Destructive Cat Scratching Behaviour & How To Prevent It


Kitten playing with scratching post.
A tiny scratching post to get young kittens used to using one.

It's important to remember that scratching is a natural, innate feline behaviour, so they should never be reprimanded for doing it, but they can be discouraged from doing it in inappropriate places, and encouraged to use appropriate objects. We cannot suppress our cat's natural, wild instincts!


Firstly, we need to understand that there are many reasons why cats scratch, which includes removal of the layered sheaths which compromise the effectiveness of their claws and also leaves behind an olfactory mark (the scent from their interdigital glands), as well as a visual mark which are communication devices which assists with modulation of social interactions. It's also a good way for the cats to exercise and stretch fully, including the muscles in their back and shoulders, relieve pent up emotions, and displacing of stress, excitement, frustration, and anticipation.


It's useful to take note about the type of objects your cat likes to scratch:

  • What material are they made from?

  • What texture is it?

  • Are they vertical or horizontal?

  • Are they on an incline?

  • How big are they?

  • Do they like variety?

  • Where are they currently scratching?

  • When do they tend to display the behaviour?


Cat sitting outside by wooden post.
Many cats favour certain objects in their environment for scratching, so we can mimic those indoors.

You want to try to mimic that object when providing an object for them to scratch on, and it's important that the object is about 1.5-2 times the length of the cat, to allow them to stretch fully.
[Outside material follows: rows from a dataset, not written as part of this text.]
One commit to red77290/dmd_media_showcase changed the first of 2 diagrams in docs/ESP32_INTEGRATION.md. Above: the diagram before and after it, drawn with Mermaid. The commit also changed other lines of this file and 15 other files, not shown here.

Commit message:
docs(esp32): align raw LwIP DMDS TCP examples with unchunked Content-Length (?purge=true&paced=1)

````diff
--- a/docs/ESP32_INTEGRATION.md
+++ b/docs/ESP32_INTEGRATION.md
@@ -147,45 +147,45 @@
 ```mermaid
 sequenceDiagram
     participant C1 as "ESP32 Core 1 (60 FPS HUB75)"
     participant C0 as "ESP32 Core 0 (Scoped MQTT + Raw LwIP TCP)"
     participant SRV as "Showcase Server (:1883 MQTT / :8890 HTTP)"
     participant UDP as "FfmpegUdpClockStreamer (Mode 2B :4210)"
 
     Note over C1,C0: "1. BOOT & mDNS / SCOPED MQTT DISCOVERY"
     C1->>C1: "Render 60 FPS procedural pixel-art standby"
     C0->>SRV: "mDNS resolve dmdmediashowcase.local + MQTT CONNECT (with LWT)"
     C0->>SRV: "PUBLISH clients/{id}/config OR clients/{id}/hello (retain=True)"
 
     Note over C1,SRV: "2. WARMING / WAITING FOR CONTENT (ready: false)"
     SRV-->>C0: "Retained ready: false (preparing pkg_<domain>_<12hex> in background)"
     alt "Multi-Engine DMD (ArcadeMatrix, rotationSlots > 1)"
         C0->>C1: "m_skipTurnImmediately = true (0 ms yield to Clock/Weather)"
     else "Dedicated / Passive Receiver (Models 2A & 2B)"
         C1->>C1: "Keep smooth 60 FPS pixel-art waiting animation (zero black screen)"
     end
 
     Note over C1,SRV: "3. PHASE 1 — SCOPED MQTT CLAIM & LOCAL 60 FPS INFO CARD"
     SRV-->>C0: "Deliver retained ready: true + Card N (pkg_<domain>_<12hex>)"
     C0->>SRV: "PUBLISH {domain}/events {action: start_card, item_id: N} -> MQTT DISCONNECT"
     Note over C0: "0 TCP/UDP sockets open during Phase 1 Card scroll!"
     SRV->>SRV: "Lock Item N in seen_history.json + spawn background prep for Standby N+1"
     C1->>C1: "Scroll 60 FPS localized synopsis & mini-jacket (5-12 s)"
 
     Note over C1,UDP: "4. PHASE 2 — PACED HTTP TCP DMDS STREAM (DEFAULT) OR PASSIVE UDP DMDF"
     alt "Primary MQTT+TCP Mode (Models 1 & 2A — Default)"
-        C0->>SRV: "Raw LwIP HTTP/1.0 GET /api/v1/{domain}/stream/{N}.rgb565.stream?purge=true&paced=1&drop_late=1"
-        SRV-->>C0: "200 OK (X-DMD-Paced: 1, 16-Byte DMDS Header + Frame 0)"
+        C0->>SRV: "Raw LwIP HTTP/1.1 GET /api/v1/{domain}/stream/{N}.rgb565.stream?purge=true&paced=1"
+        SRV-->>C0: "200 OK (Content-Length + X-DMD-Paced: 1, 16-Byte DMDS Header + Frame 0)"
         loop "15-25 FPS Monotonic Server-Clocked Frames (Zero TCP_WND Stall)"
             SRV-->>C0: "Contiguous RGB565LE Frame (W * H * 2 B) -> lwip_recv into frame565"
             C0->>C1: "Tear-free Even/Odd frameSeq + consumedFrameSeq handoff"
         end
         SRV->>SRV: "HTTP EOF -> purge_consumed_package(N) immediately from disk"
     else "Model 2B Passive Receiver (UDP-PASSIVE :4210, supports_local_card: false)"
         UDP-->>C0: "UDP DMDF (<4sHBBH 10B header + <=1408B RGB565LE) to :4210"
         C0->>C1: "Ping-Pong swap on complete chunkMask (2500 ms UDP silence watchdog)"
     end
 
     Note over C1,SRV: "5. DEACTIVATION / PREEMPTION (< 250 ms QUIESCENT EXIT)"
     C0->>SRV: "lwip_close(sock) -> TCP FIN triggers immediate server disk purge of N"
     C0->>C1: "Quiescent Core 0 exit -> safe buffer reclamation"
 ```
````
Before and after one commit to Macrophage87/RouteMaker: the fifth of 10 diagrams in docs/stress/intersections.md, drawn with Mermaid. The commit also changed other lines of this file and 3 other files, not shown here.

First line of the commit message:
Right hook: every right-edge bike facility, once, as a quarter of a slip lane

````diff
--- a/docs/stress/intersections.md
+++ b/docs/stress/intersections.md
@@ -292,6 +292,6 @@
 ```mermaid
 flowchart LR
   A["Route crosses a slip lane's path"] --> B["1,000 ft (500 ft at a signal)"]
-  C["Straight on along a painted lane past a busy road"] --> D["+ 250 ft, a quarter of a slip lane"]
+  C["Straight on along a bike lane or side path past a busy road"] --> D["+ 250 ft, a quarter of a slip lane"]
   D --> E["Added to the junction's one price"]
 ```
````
You also should provide a separate scratching post for each cat in the household, as scratching is a confident display, and also informs other cats who was there, and when the area was last scratched. In single cat households, the marks left by scratching provide them with a sense of familiarity and security.


You can use pheromone sprays, plugin, such as Feliway, or their own scent (capture it on some porous fabric from their faces), on the places where you want them to stop scratching, as cats don't like to claw mark where they facial mark, and these pheromone based products replicate the scents from facial marking. Never use pheromone based products on places where you want to encourage your cat to scratch.


Ginger cat rubbing head on wooden shelf.